Ethics plays a major role in the engineering sector and in order to put those CAD training courses to good use in the future, you will have to embody what the Canadian Engineering Qualifications Board defines a “good character.” And of course, you’ll also have to follow the National Code of Ethics for Engineers. If you’re scratching your head and trying to decide whether or not you possess a “good character,” continue reading and we’ll give you a rundown of the basics.
A Good Character, According to Engineers
Engineers Canada describes good character as the “ability to tell the difference between right and wrong; the courage to do what’s right, no matter the personal consequences;” and “the ability to assess these issues, within the context of the practice of the profession, in the best interests of the public as a whole.” Still not sure? Here are some of the traits that a person of good character should possess:
Now that you’ve established that you are in fact a good person (congrats!), it’s time to move on to the Rules of Practice featured in the Code of Ethics for Engineers—for when you do snag your dream job.
Understanding the National Code of Ethics for Engineers
There are normally a set of rules or guidelines that every professional is expected to follow in any industry, so it shouldn’t come as a surprise that engineers have their very own set. Let’s take a look at a few of the regulations that you’ll be expected to abide by one day.
Protection of the Public and the Environment
This is probably the most important rule of practice for engineers because it actually involves the safety of other human beings. As an engineer, you’ll have the responsibility of ensuring that any project you’re involved in follows the accepted engineering practice, standards, and codes. You’ll also have to make sure that it’s considered safe according to your own judgment, as well as that of your peers. If you notice a discrepancy in a project, or if there’s any reason at all to believe an activity, product or process doesn’t follow the practice, you’ll have to tell your superior immediately.
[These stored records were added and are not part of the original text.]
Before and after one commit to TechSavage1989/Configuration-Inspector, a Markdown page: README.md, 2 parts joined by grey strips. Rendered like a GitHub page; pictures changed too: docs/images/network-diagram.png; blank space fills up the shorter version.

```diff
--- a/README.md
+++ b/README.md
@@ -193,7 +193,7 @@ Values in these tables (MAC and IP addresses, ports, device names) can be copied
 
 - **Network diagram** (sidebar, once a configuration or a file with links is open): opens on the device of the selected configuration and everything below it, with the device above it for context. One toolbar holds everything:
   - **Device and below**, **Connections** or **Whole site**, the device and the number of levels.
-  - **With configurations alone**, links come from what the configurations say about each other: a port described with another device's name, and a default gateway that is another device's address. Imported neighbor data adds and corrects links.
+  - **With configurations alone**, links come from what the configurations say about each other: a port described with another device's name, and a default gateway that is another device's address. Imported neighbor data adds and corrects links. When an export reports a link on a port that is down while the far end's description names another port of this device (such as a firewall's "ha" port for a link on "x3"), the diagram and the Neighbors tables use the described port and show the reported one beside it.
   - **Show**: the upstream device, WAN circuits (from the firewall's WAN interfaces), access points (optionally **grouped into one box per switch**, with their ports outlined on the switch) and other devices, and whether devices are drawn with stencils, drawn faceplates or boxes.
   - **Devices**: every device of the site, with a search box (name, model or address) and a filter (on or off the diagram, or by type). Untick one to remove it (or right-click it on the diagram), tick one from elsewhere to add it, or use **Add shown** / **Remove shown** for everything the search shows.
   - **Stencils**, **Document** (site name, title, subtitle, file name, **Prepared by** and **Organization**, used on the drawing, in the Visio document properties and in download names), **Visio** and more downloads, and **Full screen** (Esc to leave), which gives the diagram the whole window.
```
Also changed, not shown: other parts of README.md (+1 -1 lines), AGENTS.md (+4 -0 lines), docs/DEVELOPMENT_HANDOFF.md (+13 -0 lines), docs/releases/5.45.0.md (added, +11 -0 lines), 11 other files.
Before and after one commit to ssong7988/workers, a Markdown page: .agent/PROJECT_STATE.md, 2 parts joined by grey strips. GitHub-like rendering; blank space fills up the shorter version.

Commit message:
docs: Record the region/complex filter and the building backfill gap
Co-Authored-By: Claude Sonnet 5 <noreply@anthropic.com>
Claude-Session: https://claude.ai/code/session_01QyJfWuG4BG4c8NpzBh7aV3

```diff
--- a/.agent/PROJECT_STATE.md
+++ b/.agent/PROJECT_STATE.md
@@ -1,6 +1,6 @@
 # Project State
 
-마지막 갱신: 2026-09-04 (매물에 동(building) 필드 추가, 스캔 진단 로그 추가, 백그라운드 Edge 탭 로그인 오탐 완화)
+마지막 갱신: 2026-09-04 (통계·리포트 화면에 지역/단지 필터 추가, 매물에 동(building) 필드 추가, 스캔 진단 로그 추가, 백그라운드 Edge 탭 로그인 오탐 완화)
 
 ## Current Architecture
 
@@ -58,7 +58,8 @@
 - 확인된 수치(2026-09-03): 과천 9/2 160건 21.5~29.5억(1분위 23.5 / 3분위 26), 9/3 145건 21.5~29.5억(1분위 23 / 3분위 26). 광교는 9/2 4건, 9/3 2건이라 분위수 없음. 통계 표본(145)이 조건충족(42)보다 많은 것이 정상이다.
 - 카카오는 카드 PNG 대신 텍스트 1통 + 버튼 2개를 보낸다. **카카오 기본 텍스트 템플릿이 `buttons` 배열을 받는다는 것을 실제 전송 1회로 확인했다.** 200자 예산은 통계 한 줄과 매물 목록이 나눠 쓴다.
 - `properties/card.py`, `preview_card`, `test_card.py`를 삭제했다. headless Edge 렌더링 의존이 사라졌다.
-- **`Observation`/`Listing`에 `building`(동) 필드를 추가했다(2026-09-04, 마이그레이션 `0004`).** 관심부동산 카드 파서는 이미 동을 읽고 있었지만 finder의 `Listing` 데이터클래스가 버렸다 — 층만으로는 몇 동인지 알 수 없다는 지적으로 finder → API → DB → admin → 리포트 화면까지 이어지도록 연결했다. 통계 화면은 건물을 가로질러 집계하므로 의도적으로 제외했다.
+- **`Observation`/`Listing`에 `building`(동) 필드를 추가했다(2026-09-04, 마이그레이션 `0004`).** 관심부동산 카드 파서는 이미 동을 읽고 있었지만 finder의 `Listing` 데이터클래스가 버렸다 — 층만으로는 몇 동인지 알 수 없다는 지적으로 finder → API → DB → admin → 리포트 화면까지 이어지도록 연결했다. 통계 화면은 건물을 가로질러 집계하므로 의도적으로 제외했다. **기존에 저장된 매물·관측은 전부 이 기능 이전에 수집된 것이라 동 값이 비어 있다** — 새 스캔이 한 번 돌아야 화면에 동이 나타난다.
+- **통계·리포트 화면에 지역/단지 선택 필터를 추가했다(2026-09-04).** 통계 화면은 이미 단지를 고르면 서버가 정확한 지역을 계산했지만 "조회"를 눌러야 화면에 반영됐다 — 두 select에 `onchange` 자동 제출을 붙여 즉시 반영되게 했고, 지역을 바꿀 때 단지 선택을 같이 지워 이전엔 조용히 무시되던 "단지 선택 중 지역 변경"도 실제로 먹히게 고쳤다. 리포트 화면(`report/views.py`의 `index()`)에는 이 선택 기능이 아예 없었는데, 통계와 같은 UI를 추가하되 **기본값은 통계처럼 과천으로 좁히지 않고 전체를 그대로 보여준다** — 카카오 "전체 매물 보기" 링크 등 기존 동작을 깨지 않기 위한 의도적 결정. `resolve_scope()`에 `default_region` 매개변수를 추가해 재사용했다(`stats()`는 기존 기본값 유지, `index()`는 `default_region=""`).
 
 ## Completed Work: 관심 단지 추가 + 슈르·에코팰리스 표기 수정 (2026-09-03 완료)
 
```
Competence and Knowledge
A rule that should be quite obvious—if you don’t know how to do something, you shouldn’t do it! This cannot be stressed enough. You have a responsibility to design and create for others (whose safety may be at stake) and if you don’t possess the skills to do this correctly, then you’re required to ask an expert for help. Because new developments in technology are always being introduced—especially in the engineering industry—you’ll also be responsible for remaining educated and up-to-date.
Professional Accountability and Leadership
This is a rule that actually applies to virtually every profession: accept responsibility for your actions. If you do something wrong—whether knowingly, or by accident—you are the only one who can be held accountable for the outcome. This rule applies to every aspect of the engineering practice, including but not limited to; design, construction, supervision, reports, studies and much more. Keep in mind that once you’ve completed a task or project, you’ll have to sign and seal an engineering document—this indicates that you are taking responsibility for the work that has been done.
Which of the rules listed above do you think is most relevant to engineering professionals?